Para el profesor Ohlin, la tasa de interes depende de la interaccion en el margen entre la oferta de credito nuevo debida al ahorro ex ante y la demanda de credito nuevo proveniente de la inversion ex ante.
First, they find a significant residual gender gap with ex ante but not ex post choices and interpret this as suggesting that the residual gender gaps are different.
One is that net neutrality policy has lost its focus and is now a growing miscellany of ex ante regulations that frequently work against the entrepreneurs and consumers the rules are intended to help.
This comparison further bolsters our proposal in favour of a division between ex ante and ex post versions of the rule.
Nevertheless, the Discussion Draft essentially condones the use of hindsight by allowing tax authorities to use ex post evidence and presume that an intangible is mispriced if there is a significant difference between the ex post "correct" price (the "actual financial outcomes" in the Drafts phrasing) (3) and the ex ante price unless the taxpayer meets the criteria listed in paragraph 14.
EX ANTE BUDGETARY 29 2.545 0.000 0.869 INFORMATION (A) (1+2+3) EX POST BUDGETARY 46 2.712 0.000 0.962 INFORMATION (P) (4+5+6+8) KEY BUDGETARY 41 1.894 0.000 0.920 INFORMATION (K) (1+7) ADDITIONAL BUDGETARY 34 2.923 0.000 0.911 INFORMATION (AD) (2+3+4+5+6) TOTAL (1+2+3+4+5+6+7) 75 4.500 0.000 1.865 DESCRIPTIVE STATISTICS St.

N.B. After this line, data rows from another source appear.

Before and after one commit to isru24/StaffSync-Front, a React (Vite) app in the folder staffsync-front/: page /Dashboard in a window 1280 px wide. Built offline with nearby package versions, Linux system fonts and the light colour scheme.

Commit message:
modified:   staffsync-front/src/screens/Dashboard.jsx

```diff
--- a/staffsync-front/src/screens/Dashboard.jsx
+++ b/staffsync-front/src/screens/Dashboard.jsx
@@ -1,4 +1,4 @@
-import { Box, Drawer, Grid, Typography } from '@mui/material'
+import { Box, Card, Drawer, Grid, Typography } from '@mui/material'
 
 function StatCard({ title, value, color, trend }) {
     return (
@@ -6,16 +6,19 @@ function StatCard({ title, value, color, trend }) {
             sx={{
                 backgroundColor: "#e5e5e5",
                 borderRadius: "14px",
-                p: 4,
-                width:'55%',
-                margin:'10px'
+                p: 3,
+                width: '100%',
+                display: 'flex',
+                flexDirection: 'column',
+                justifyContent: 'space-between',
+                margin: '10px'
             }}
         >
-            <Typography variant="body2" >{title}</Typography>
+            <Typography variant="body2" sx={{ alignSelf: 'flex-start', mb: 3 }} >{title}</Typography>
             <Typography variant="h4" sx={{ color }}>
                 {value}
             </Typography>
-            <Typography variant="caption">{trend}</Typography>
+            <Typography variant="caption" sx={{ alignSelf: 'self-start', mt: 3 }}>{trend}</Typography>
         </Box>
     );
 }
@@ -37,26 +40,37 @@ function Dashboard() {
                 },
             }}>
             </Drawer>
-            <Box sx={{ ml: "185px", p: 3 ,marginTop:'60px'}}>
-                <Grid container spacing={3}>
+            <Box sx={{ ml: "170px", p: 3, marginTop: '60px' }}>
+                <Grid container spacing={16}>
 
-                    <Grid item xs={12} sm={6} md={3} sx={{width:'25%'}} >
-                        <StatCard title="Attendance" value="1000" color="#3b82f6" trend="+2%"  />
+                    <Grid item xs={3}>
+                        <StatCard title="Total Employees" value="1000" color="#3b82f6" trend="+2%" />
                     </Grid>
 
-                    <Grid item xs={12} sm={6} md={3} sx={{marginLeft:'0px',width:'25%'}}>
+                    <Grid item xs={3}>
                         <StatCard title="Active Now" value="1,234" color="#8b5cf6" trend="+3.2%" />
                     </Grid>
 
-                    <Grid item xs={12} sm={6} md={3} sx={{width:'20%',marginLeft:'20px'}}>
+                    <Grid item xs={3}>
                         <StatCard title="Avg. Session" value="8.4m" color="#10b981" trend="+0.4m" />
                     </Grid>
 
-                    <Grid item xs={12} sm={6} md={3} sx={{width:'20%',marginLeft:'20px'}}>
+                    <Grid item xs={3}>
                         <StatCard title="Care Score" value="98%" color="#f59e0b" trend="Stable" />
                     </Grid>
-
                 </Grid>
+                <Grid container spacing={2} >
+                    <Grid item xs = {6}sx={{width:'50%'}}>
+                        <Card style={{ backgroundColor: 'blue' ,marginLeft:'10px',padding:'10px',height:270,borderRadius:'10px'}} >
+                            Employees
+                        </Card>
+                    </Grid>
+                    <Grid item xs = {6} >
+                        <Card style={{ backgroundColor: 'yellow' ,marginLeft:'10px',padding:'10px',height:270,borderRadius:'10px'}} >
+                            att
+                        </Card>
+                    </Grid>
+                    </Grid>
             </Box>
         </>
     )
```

Leading academic commentary explicitly assumes that contractual responsibilities are determined in the following way: parties determine many of their duties ex ante, by specifying terms at the time of contract formation, and leave the rest of the terms vague, for a court to specify ex post if any should prove important.
It will then explore some of the problems with this current regime before proposing a new regime of ex ante review and detailing its implementation and procedure.
The main changes concern pay-out arrangements (time limit of 20 working days at present reduced to seven working days by 2024) and the introduction of ex ante financing arrangements with a minimum target level for ex ante funds of 0.8% of covered deposits to be reached within a ten-year period, collected from banks' contributions.